# Work order
Give back nothing but the number of lines in these entries that contain the word "housing".

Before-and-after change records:
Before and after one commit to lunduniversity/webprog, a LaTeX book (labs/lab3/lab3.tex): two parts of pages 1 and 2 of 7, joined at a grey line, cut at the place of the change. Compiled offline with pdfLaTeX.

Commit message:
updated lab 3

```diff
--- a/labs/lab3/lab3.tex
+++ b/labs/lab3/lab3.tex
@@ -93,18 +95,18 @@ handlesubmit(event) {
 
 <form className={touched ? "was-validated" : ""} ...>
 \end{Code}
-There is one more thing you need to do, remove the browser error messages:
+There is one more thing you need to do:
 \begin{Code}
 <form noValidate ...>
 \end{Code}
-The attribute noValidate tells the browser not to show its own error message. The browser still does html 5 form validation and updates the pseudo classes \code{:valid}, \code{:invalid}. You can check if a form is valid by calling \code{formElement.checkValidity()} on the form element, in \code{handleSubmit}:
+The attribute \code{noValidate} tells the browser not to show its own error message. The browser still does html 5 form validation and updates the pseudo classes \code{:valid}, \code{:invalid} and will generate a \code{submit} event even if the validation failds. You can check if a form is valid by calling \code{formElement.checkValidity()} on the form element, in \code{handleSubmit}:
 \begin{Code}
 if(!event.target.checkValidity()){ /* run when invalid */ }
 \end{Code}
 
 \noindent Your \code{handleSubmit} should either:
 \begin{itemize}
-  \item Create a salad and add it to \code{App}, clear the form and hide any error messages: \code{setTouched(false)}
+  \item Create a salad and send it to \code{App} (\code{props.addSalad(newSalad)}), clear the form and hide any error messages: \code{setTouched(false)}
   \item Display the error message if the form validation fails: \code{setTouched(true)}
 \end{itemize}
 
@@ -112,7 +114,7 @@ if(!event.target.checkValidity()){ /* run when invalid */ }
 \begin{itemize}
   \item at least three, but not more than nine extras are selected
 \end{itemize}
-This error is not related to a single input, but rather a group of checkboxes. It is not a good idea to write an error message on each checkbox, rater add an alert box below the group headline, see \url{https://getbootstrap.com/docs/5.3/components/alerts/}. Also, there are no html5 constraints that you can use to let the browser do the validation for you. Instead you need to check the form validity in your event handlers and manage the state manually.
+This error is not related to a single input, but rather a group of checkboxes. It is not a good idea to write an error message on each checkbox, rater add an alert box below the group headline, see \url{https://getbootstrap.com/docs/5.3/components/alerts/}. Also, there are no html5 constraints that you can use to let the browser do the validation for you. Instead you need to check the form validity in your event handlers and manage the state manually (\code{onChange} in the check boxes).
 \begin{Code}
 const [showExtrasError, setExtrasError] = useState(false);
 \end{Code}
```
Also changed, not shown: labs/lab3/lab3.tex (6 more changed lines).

--

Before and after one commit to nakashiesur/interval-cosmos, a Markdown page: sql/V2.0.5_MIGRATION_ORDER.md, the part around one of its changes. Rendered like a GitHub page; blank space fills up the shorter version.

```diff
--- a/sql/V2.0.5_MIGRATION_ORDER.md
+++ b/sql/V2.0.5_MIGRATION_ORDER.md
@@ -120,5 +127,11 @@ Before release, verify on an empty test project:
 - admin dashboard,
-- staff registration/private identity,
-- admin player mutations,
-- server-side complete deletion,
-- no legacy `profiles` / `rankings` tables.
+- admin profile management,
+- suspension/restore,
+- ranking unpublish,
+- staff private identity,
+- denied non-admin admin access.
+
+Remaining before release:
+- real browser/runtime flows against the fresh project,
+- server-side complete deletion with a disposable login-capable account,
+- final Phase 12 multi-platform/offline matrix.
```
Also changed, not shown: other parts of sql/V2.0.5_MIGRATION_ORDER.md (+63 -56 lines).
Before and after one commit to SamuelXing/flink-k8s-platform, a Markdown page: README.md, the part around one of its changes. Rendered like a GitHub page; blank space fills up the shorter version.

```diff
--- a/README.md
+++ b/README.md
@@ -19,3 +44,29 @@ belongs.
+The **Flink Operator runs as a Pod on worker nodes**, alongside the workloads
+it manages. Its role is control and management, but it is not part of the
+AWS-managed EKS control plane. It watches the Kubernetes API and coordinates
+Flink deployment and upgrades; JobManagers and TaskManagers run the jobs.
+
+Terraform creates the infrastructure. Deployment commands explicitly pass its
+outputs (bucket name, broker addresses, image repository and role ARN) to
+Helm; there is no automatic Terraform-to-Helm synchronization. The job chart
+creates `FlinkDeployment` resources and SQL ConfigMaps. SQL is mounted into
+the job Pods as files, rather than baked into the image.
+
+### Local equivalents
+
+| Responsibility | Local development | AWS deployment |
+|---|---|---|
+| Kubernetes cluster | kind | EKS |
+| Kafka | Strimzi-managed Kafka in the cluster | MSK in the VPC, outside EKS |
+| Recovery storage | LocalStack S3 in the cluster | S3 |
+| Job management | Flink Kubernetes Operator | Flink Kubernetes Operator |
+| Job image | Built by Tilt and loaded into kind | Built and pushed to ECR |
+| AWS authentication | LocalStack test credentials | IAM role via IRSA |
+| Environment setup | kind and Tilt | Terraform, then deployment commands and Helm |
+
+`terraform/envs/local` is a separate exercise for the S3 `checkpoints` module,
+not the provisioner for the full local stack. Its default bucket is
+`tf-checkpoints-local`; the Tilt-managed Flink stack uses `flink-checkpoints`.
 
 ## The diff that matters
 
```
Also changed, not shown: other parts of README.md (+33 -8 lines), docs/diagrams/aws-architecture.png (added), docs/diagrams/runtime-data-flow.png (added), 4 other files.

==

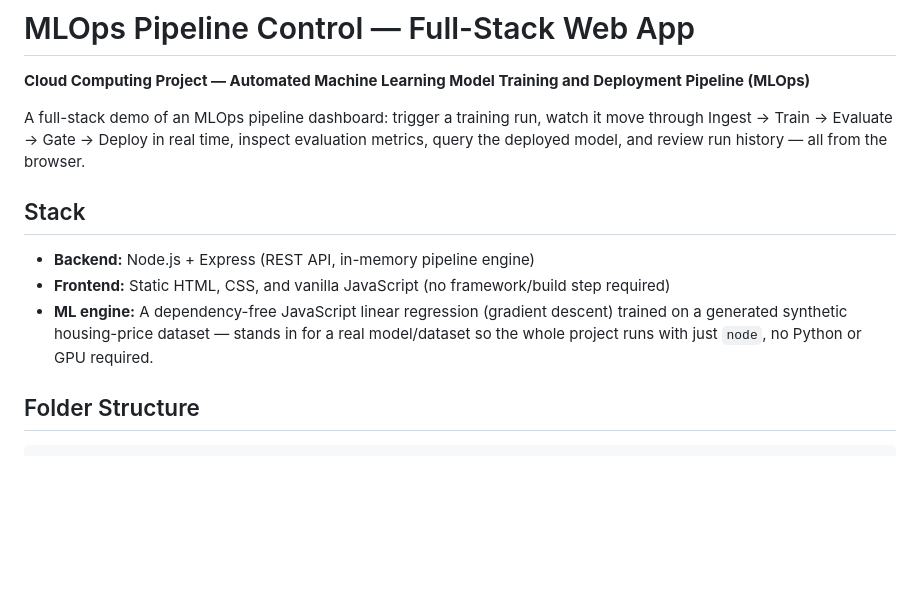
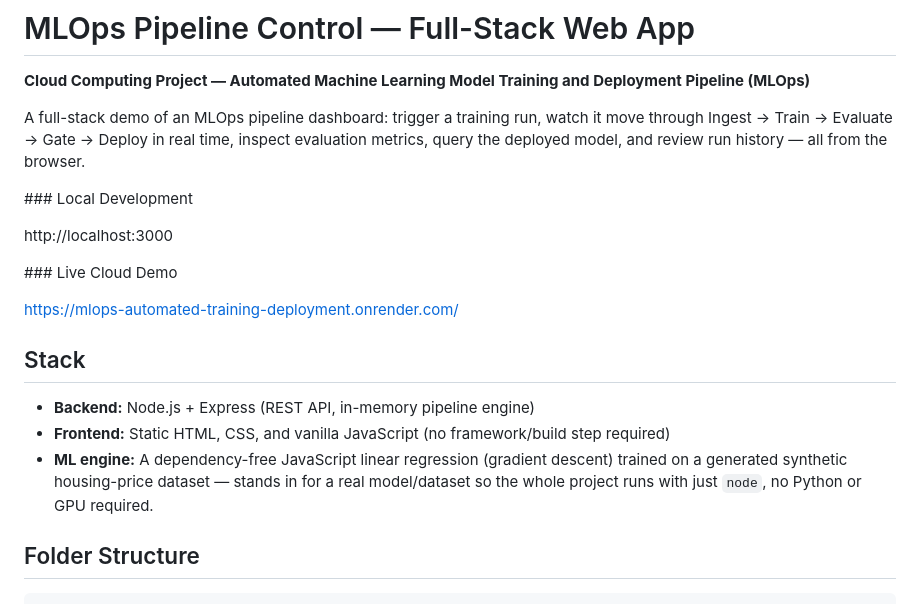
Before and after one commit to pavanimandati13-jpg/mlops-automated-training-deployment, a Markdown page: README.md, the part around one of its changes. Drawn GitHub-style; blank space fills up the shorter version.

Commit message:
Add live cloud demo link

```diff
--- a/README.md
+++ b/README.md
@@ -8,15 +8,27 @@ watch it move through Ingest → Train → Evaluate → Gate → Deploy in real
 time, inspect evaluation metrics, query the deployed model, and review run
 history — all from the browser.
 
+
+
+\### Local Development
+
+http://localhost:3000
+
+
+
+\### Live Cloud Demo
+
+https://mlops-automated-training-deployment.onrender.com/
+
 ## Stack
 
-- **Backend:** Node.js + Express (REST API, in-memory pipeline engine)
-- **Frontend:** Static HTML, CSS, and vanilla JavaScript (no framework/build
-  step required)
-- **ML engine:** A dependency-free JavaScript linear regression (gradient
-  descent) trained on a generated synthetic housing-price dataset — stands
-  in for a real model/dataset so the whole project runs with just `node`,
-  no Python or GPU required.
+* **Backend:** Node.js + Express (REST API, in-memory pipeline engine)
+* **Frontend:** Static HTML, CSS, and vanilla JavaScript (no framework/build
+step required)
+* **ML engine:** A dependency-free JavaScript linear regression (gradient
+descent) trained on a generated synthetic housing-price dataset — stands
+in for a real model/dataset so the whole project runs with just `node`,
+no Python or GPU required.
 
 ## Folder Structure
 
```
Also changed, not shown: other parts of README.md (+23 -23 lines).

# Exercise answer
2